::: GIVEN RECORDS :::

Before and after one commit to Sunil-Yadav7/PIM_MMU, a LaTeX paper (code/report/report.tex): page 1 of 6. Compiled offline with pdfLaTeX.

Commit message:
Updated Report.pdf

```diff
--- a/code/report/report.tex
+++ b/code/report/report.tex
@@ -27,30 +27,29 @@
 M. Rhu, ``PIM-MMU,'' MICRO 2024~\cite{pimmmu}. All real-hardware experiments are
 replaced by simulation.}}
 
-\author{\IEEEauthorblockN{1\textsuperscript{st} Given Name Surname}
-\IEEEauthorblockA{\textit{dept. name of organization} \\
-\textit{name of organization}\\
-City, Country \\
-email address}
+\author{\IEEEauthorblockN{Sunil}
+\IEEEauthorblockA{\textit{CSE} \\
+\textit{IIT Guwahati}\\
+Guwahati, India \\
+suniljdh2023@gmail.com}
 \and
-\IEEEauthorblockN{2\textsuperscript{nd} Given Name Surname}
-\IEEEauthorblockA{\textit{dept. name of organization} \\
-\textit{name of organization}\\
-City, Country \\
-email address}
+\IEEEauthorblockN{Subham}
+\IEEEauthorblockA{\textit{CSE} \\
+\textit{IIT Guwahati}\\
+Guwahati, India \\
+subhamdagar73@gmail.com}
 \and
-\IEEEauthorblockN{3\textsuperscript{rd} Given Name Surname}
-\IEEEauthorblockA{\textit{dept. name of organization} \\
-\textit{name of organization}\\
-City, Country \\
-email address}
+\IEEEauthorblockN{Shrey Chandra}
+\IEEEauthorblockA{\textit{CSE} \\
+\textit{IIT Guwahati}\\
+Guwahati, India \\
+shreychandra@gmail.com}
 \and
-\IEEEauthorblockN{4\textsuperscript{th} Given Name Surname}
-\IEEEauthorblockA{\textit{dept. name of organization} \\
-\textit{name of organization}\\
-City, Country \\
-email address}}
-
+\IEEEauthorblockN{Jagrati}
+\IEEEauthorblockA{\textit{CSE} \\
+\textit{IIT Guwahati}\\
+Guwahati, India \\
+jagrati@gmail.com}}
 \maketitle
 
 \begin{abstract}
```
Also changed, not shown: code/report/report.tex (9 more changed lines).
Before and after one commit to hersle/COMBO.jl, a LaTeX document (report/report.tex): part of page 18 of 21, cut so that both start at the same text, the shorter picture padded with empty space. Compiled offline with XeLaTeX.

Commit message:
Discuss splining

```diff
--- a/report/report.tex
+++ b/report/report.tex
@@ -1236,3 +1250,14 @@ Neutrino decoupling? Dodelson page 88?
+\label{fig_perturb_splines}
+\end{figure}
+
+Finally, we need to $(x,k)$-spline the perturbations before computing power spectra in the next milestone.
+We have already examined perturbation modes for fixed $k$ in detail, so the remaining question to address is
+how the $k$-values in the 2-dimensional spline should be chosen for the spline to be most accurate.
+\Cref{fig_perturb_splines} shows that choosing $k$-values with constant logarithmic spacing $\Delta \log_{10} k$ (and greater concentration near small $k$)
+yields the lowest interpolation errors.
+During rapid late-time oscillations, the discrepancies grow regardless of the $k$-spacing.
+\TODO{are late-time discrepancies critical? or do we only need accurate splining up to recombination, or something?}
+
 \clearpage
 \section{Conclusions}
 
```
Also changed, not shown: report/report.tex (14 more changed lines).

:::

• [EXERCISE GOAL]: Copy each line containing the word "IEEEauthorblockN" from the data.

• [SOLUTION TO THIS PROBLEM]:
-\author{\IEEEauthorblockN{1\textsuperscript{st} Given Name Surname}
+\author{\IEEEauthorblockN{Sunil}
-\IEEEauthorblockN{2\textsuperscript{nd} Given Name Surname}
+\IEEEauthorblockN{Subham}
-\IEEEauthorblockN{3\textsuperscript{rd} Given Name Surname}
+\IEEEauthorblockN{Shrey Chandra}
-\IEEEauthorblockN{4\textsuperscript{th} Given Name Surname}
+\IEEEauthorblockN{Jagrati}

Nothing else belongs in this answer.